- [Source material]
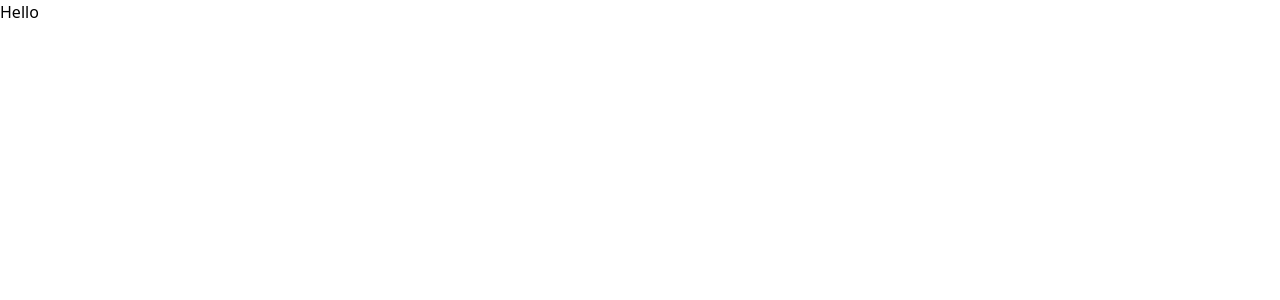
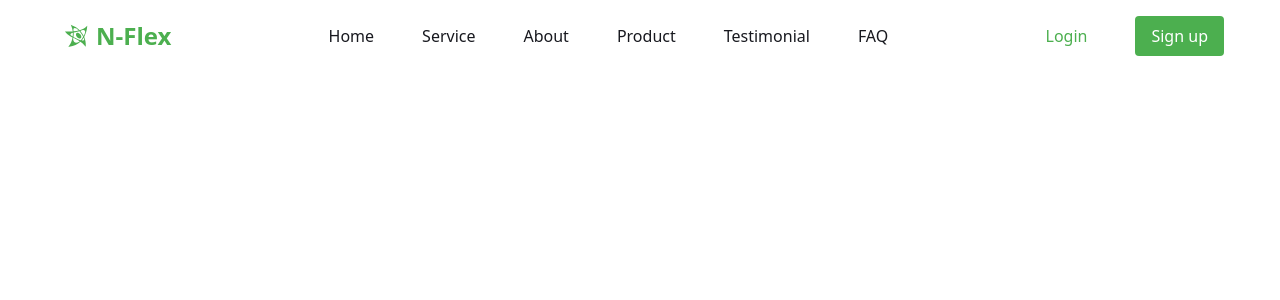
Before and after one commit to stefankrstic/n-flex-website, a Next.js app: page / in a window 1280 px wide. Shown: the top 300 px of the page. Built offline with nearby package versions, Linux system fonts and the light colour scheme.

Commit message:
Create navbar

```diff
--- a/package.json
+++ b/package.json
@@ -13,7 +13,9 @@
         "next": "14.2.3",
         "prettier": "^3.2.5",
         "react": "^18",
-        "react-dom": "^18"
+        "react-dom": "^18",
+        "react-icons": "^5.2.1",
+        "react-scroll": "^1.9.0"
     },
     "devDependencies": {
         "eslint": "^8",
--- /dev/null
+++ b/src/components/Navbar.js
@@ -0,0 +1,102 @@
+import { useEffect, useState } from "react";
+import { GiFlexibleStar } from "react-icons/gi";
+import { Link } from "react-scroll";
+import { FaXmark } from "react-icons/fa6";
+import { FaBars } from "react-icons/fa";
+
+export default function Navbar() {
+    const [isMenuOpen, setIsMenuOpen] = useState(false);
+    const [isSticky, setIsSticky] = useState(false);
+
+    const toggleMenu = () => {
+        setIsMenuOpen(!isMenuOpen);
+    };
+
+    useEffect(() => {
+        const handleScroll = () => {
+            if (window.scrollY > 100) {
+                setIsSticky(true);
+            } else {
+                setIsSticky(false);
+            }
+        };
+        window.addEventListener("scroll", handleScroll);
+
+        return () => {
+            window.addEventListener("scroll", handleScroll);
+        };
+    });
+
+    const navItems = [
+        { link: "Home", path: "home" },
+        { link: "Service", path: "service" },
+        { link: "About", path: "about" },
+        { link: "Product", path: "product" },
+        { link: "Testimonial", path: "testimonial" },
+        { link: "FAQ", path: "faq" },
+    ];
+
+    return (
+        <header className="w-full bg-white md:bg-transparent fixed top-0 left-0 right-0">
+            <nav
+                className={`py-4 lg:px-14 px-4 ${isSticky ? "sticky top-0 left-0 right-0 border-b bg-white duration-300" : ""}`}
+            >
+                <div className="flex justify-between items-center text-base gap-8">
+                    <a href="" className="text-2xl font-semibold flex items-center space-x-3 text-brandPrimary">
+                        <GiFlexibleStar className="w-10 inline-block itmes-center" /> N-Flex
+                    </a>
+
+                    <ul className="md:flex space-x-12 hidden">
+                        {navItems.map(({ link, path }) => (
+                            <Link
+                                to={path}
+                                spy={true}
+                                smooth={true}
+                                key={path}
+                                offset={-100}
+                                className="block text-base text-gray900 hover:text-brandPrimary  cursor-pointer"
+                            >
+                                {link}
+                            </Link>
+                        ))}
+                    </ul>
+
+                    <div className="space-x-12 hidden lg:flex items-center">
+                        <a href="" className="hidden lg:flex  items-center text-brandPrimary hover:text-gray900">
+                            Login
+                        </a>
+                        <button className="bg-brandPrimary text-[color:white] py-2 px-4 transition-all duration-300 rounded hover:bg-neutralDarkGray">
+                            Sign up
+                        </button>
+                    </div>
+
+                    <div className="md:hidden">
+                        <button
+                            onClick={toggleMenu}
+                            className="text-neutralDarkGray focus:outline-none focus:text-gray-500"
+                        >
+                            {isMenuOpen ? <FaXmark className="h-6 w-6" /> : <FaBars className="h-6 w-6" />}
+                        </button>
+                    </div>
+                </div>
+
+                <div
+                    className={`space-y-4 px-4 mt-16 py-7 bg-brandPrimary ${isMenuOpen ? "block fixed top-0 right-0 left-0" : "hidden"}`}
+                >
+                    {navItems.map(({ link, path }) => (
+                        <Link
+                            to={path}
+                            spy={true}
+                            smooth={true}
+                            key={path}
+                            offset={-100}
+                            className="block text-base text-[color:white] text-gray900 hover:text-neutralDarkGray cursor-pointer"
+                        >
+                            {link}
+                        </Link>
+                    ))}
+                </div>
+            </nav>
+        </header>
+    );
+}
--- a/src/pages/index.js
+++ b/src/pages/index.js
@@ -1,7 +1,9 @@
+import Navbar from "@/components/Navbar";
+
 export default function Home() {
     return (
         <main>
-            <h1>Hello</h1>
+            <Navbar />
         </main>
     );
 }
--- a/tailwind.config.js
+++ b/tailwind.config.js
@@ -12,6 +12,13 @@ module.exports = {
                 "gradient-conic": "conic-gradient(from 180deg at 50% 50%, var(--tw-gradient-stops))",
             },
         },
+        colors: {
+            neutralSilver: "#F5F7FA",
+            neutralGray: "#717171",
+            neutralDarkGray: "#4D4D4D",
+            brandPrimary: "#4CAF4F",
+            gray900: "#18191F",
+        },
     },
     plugins: [],
 };
```
Also changed, not shown: 1 other file (tests, documents, lock files or other folders).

- [Activity]
Copy every single line of the material above that holds "button".

- [Task solution]
+                        <button className="bg-brandPrimary text-[color:white] py-2 px-4 transition-all duration-300 rounded hover:bg-neutralDarkGray">
+                        </button>
+                        <button
+                        </button>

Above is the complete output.